* TASK TO COMPLETE *
Since the pictures are not wanted, copy only the text of every record exactly.
━━ RECORDED INFORMATION ━━
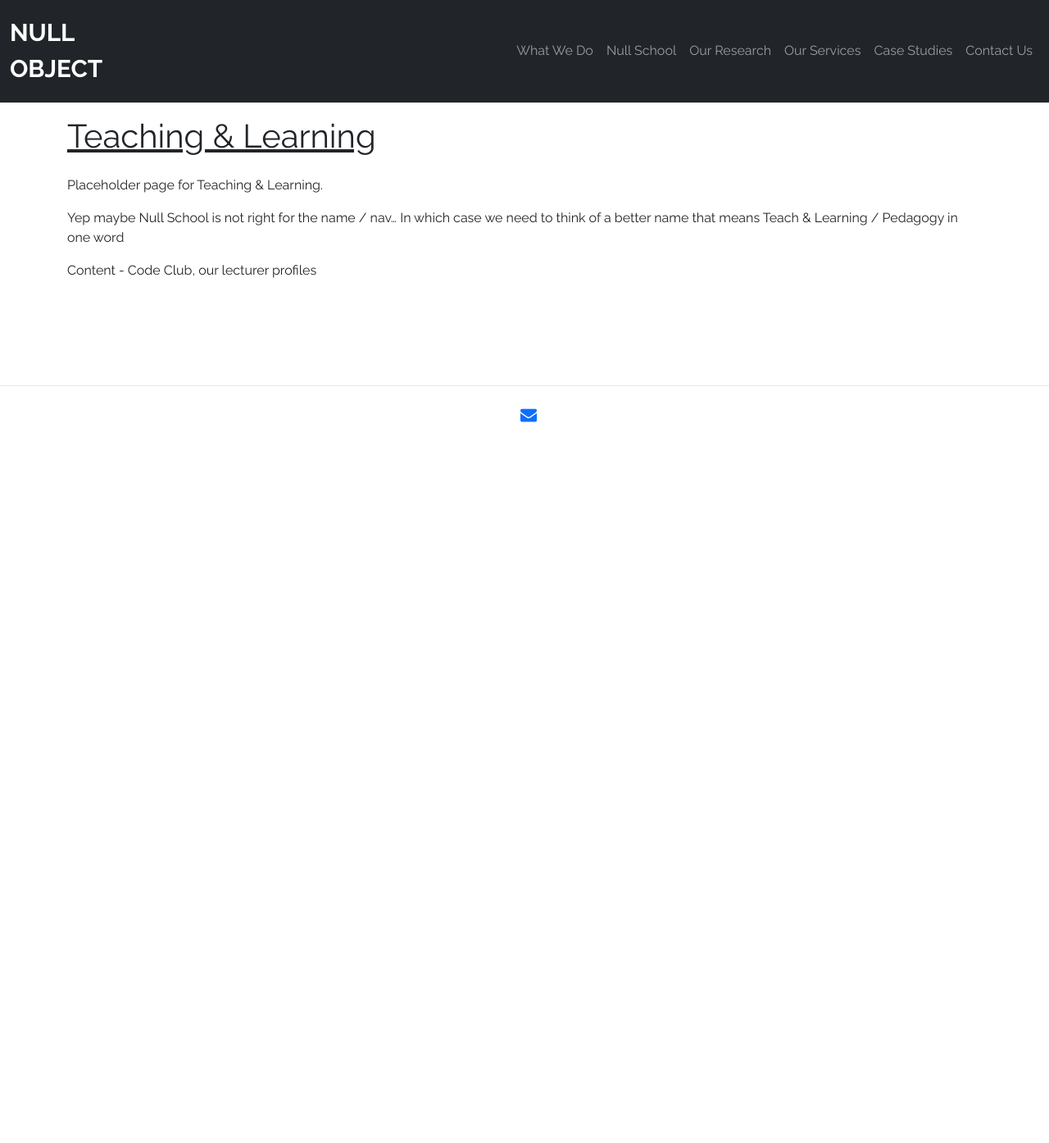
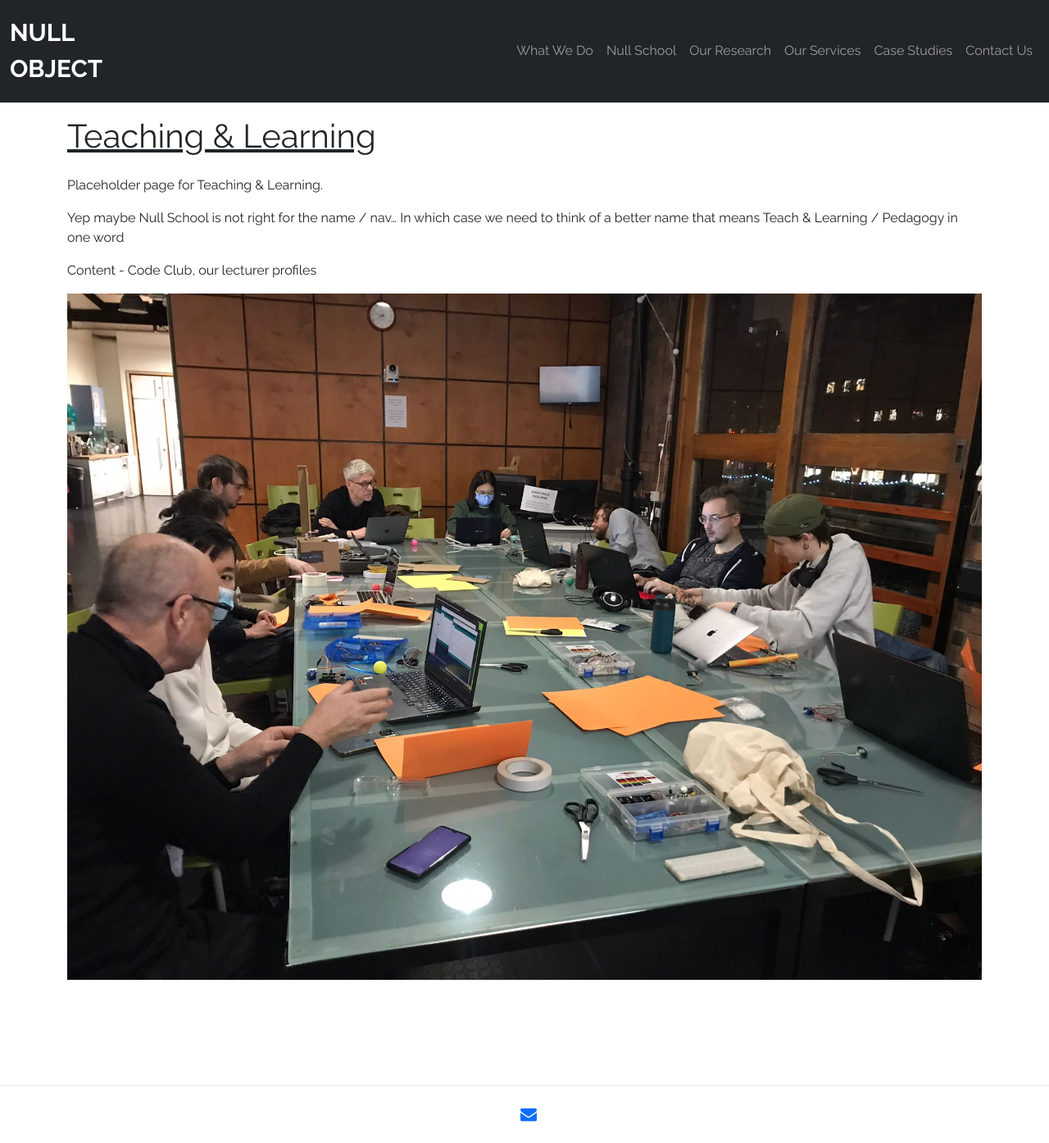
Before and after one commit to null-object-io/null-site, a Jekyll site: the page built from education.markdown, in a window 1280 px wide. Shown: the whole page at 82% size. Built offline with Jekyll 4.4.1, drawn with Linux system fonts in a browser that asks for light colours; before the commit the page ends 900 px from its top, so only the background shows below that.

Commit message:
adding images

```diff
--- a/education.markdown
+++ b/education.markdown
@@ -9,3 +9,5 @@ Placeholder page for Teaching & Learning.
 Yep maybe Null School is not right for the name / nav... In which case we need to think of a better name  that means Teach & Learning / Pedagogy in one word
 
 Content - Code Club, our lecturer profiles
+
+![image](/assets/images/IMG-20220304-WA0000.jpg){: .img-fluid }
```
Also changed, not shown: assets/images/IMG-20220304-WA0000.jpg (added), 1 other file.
━━━
* ANSWER AREA *
Before and after one commit to null-object-io/null-site, a Jekyll site: the page built from education.markdown, in a window 1280 px wide. Shown: the whole page at 82% size. Built offline with Jekyll 4.4.1, drawn with Linux system fonts in a browser that asks for light colours; before the commit the page ends 900 px from its top, so only the background shows below that.

Commit message:
adding images

```diff
--- a/education.markdown
+++ b/education.markdown
@@ -9,3 +9,5 @@ Placeholder page for Teaching & Learning.
 Yep maybe Null School is not right for the name / nav... In which case we need to think of a better name  that means Teach & Learning / Pedagogy in one word
 
 Content - Code Club, our lecturer profiles
+
+![image](/assets/images/IMG-20220304-WA0000.jpg){: .img-fluid }
```
Also changed, not shown: assets/images/IMG-20220304-WA0000.jpg (added), 1 other file.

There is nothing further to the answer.